Lin Mai, service technician in Brooklyn, comes to Propel from Guangzhou in southern China on the Pearl River. Even though New York is big and historical by U.S. standards, Guangzhou (also known as Canton) is 2,000 years older and 2.5 times as large.
Preparing for a personal touring adventure on China’s longest road route (National Highway 318, from Chengdu in Sichuan, to Lhasa in Tibet!) sparked his interest in bike maintenance.
Now that he’s in New York, Lin rides an immaculate Brompton. His meticulous attention to detail and safety make him just the right person to ask about bike maintenance tips!
Nora: Lin, what do you think are the most important things for Propel customers to know about maintaining their bikes?

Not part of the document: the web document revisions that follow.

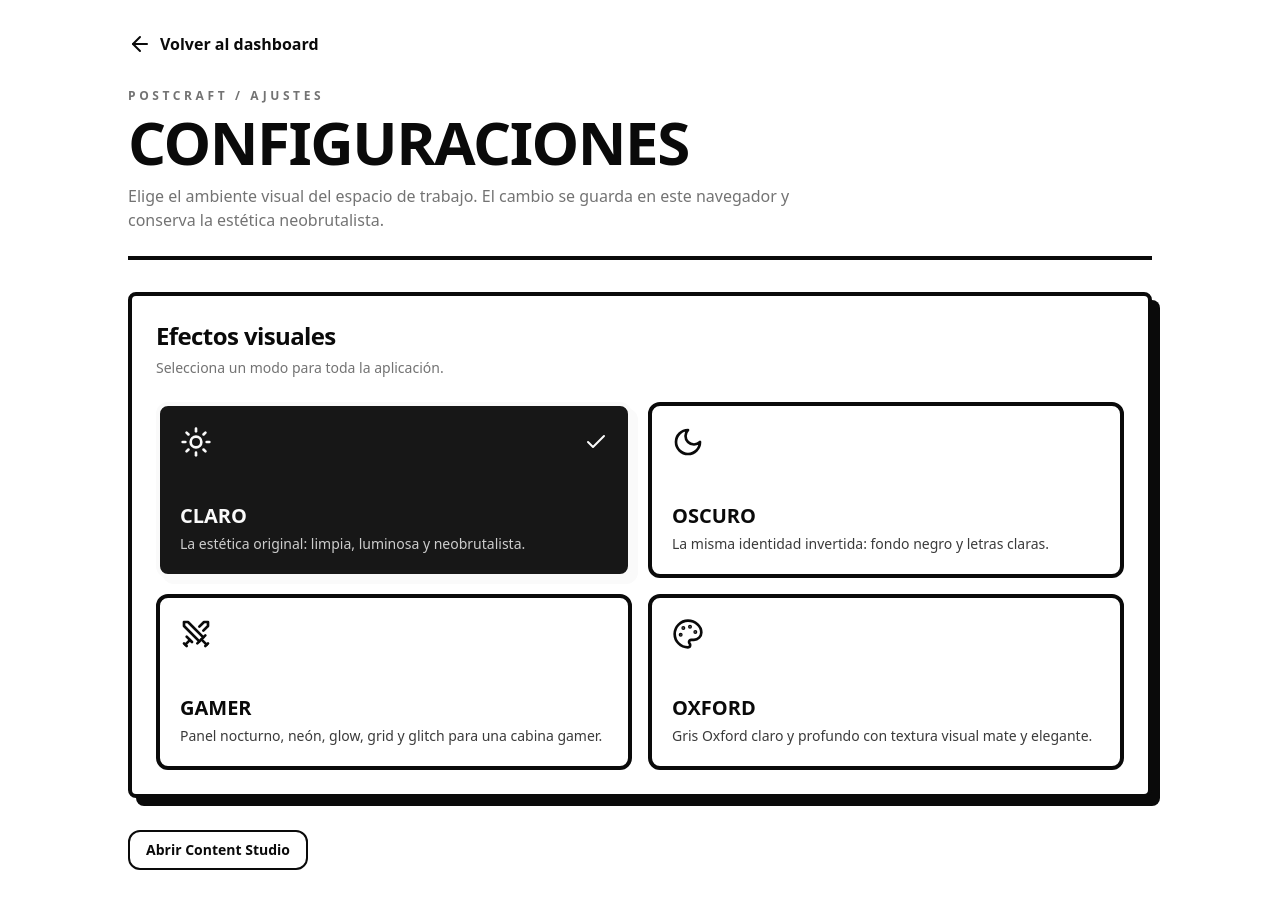
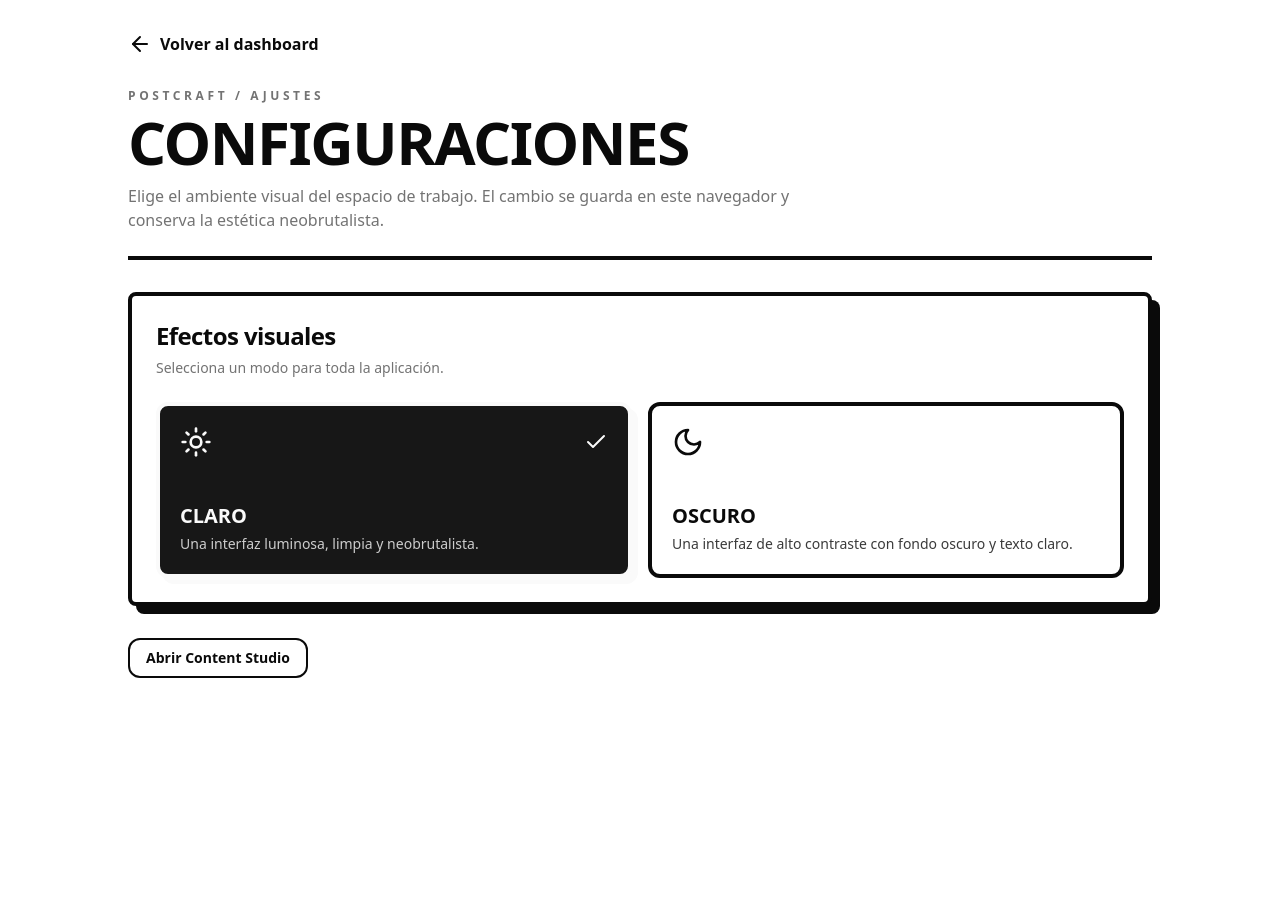
Before and after one commit to galeed/neobrutalist-ui-design, a Next.js app: page /settings in a window 1280 px wide. After the commit the page ends 800 px from the top, so only its background shows below. Built offline with nearby package versions, Linux system fonts and the light colour scheme.

Commit message:
Add light and dark theme switching

```diff
--- a/app/settings/page.tsx
+++ b/app/settings/page.tsx
@@ -1,33 +1,21 @@
 "use client"
 
 import Link from "next/link"
-import { ArrowLeft, Check, Moon, Palette, Sun, Swords } from "lucide-react"
-import { useEffect, useState } from "react"
+import { ArrowLeft, Check, Moon, Sun } from "lucide-react"
+import { useTheme } from "next-themes"
 import { Button } from "@/components/ui/button"
 import { Card, CardContent, CardDescription, CardHeader, CardTitle } from "@/components/ui/card"
 
 const themes = [
-  { value: "light", label: "Claro", description: "La estética original: limpia, luminosa y neobrutalista.", icon: Sun },
-  { value: "dark", label: "Oscuro", description: "La misma identidad invertida: fondo negro y letras claras.", icon: Moon },
-  { value: "gamer", label: "Gamer", description: "Panel nocturno, neón, glow, grid y glitch para una cabina gamer.", icon: Swords },
-  { value: "oxford", label: "Oxford", description: "Gris Oxford claro y profundo con textura visual mate y elegante.", icon: Palette },
+  { value: "light", label: "Claro", description: "Una interfaz luminosa, limpia y neobrutalista.", icon: Sun },
+  { value: "dark", label: "Oscuro", description: "Una interfaz de alto contraste con fondo oscuro y texto claro.", icon: Moon },
 ]
 
 export default function SettingsPage() {
-  const [theme, setTheme] = useState("light")
-
-  useEffect(() => {
-    const saved = localStorage.getItem("postcraft-theme") || "light"
-    applyTheme(saved)
-  }, [])
+  const { theme, setTheme } = useTheme()
+  const selectedTheme = theme || "light"
 
   function applyTheme(nextTheme: string) {
-    const root = document.documentElement
-    root.classList.remove("dark", "theme-gamer", "theme-oxford")
-    if (nextTheme === "dark") root.classList.add("dark")
-    if (nextTheme === "gamer") root.classList.add("theme-gamer")
-    if (nextTheme === "oxford") root.classList.add("theme-oxford")
-    localStorage.setItem("postcraft-theme", nextTheme)
     setTheme(nextTheme)
   }
 
@@ -50,10 +38,10 @@ export default function SettingsPage() {
           </CardHeader>
           <CardContent className="grid gap-4 sm:grid-cols-2">
             {themes.map(({ value, label, description, icon: Icon }) => (
-              <button key={value} type="button" onClick={() => applyTheme(value)} aria-pressed={theme === value} className={`group flex min-h-44 flex-col items-start justify-between rounded-xl border-4 border-current p-5 text-left transition-transform hover:-translate-y-1 ${theme === value ? "bg-primary text-primary-foreground shadow-[6px_6px_0px_0px_currentColor]" : "bg-background"}`}>
+              <button key={value} type="button" onClick={() => applyTheme(value)} aria-pressed={selectedTheme === value} className={`group flex min-h-44 flex-col items-start justify-between rounded-xl border-4 border-current p-5 text-left transition-transform hover:-translate-y-1 ${selectedTheme === value ? "bg-primary text-primary-foreground shadow-[6px_6px_0px_0px_currentColor]" : "bg-background"}`}>
                 <div className="flex w-full items-center justify-between">
                   <Icon className="size-8" aria-hidden="true" />
-                  {theme === value && <Check className="size-6" aria-label="Seleccionado" />}
+                  {selectedTheme === value && <Check className="size-6" aria-label="Seleccionado" />}
                 </div>
                 <span>
                   <strong className="block text-xl font-black uppercase">{label}</strong>
--- a/components/theme-provider.tsx
+++ b/components/theme-provider.tsx
@@ -7,5 +7,9 @@ import {
 } from 'next-themes'
 
 export function ThemeProvider({ children, ...props }: ThemeProviderProps) {
-  return <NextThemesProvider attribute="class" themes={["light", "dark", "gamer", "oxford"]} defaultTheme="light" enableSystem={false} {...props}>{children}</NextThemesProvider>
+  return (
+    <NextThemesProvider attribute="class" themes={["light", "dark"]} defaultTheme="light" enableSystem={false} {...props}>
+      {children}
+    </NextThemesProvider>
+  )
 }
--- a/components/theme-switcher.tsx
+++ b/components/theme-switcher.tsx
@@ -1,39 +1,37 @@
 "use client"
 
-import { useEffect, useState } from "react"
-import { Moon, Palette, Sun, Swords } from "lucide-react"
+import { Moon, Sun } from "lucide-react"
+import { useTheme } from "next-themes"
 import { Button } from "@/components/ui/button"
 
-const themes = [
-  { value: "light", label: "Claro", icon: Sun },
-  { value: "dark", label: "Oscuro", icon: Moon },
-  { value: "gamer", label: "Gamer", icon: Swords },
-  { value: "oxford", label: "Oxford", icon: Palette },
-]
-
 export function ThemeSwitcher() {
-  const [theme, setTheme] = useState("light")
-
-  useEffect(() => {
-    const saved = localStorage.getItem("postcraft-theme") || "light"
-    document.documentElement.className = saved === "light" ? "" : `theme-${saved}`
-    setTheme(saved)
-  }, [])
-
-  const changeTheme = (nextTheme: string) => {
-    document.documentElement.className = nextTheme === "light" ? "" : `theme-${nextTheme}`
-    localStorage.setItem("postcraft-theme", nextTheme)
-    setTheme(nextTheme)
-  }
+  const { theme, setTheme } = useTheme()
+  const isDark = theme === "dark"
 
   return (
-    <div className="fixed right-3 top-3 z-50 flex flex-wrap justify-end gap-1 rounded-xl border-2 border-black bg-background/95 p-1 shadow-[4px_4px_0px_0px_rgba(0,0,0,1)] backdrop-blur sm:right-5 sm:top-5" aria-label="Tema visual">
-      {themes.map(({ value, label, icon: Icon }) => (
-        <Button key={value} type="button" size="sm" variant={theme === value ? "default" : "ghost"} className="h-8 gap-1 rounded-lg px-2 text-[10px] font-black uppercase sm:px-3" onClick={() => changeTheme(value)} aria-pressed={theme === value}>
-          <Icon data-icon="inline-start" />
-          <span className="hidden sm:inline">{label}</span>
-        </Button>
-      ))}
+    <div className="fixed right-3 top-3 z-50 flex items-center gap-1 rounded-xl border-2 border-current bg-background/95 p-1 shadow-[4px_4px_0px_0px_currentColor] backdrop-blur sm:right-5 sm:top-5" aria-label="Tema visual">
+      <Button
+        type="button"
+        size="sm"
+        variant={!isDark ? "default" : "ghost"}
+        className="h-8 gap-1 rounded-lg px-2 text-[10px] font-black uppercase sm:px-3"
+        onClick={() => setTheme("light")}
+        aria-pressed={!isDark}
+      >
+        <Sun data-icon="inline-start" />
+        <span className="hidden sm:inline">Claro</span>
+      </Button>
+      <Button
+        type="button"
+        size="sm"
+        variant={isDark ? "default" : "ghost"}
+        className="h-8 gap-1 rounded-lg px-2 text-[10px] font-black uppercase sm:px-3"
+        onClick={() => setTheme("dark")}
+        aria-pressed={isDark}
+      >
+        <Moon data-icon="inline-start" />
+        <span className="hidden sm:inline">Oscuro</span>
+      </Button>
     </div>
   )
 }
```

Lin: It will be helpful for our customers (and their bikes!) to remember the three most important tips using the letters “ABC”:
A is for Air pressure
Proper air pressure will make your riding experience more comfortable and also extend your tire life. How do you know the proper air pressure? Check the sidewall of the tire! It is marked to show the maximum and minimum air pressure. For comfortable riding on New York City streets, for example, we generally recommend keeping the pressure about 10psi less than the max pressure (0.6 BAR).
B is for Brakes
Before you ride, squeeze the brakes and see how they feel. Does it feel like you are squeezing it too far compared to normal? When you start to ride, do the brakes feel too “soft”? If either of these is the case, then it’s time to have your brakes and brake pads checked.
C is for Chain
A dry chain is a bad chain! Keeping your chain lubricated will make your bike run much more smoothly. After you lubricate, use a rag to clean the surface of the chain, or else your oily chain will attract mud and dust.
Nora: Super useful! Are there any special tips for winter bike maintenance?
Lin: My tip for winter riders is that the salt used to melt the snow on streets is very bad for steel, particularly the chain. If you are riding on salty streets, please clean and lubricate your chain often, and other parts of the bike, too. It can’t hurt.
So that’s it, simple as ABC, 123!
Sidenote: When your bike is in Lin’s stand, rest assured that in addition to good service, it’s getting to hear some of the coolest music you’ve ever heard of.
Have any questions? Don’t hesitate to reach out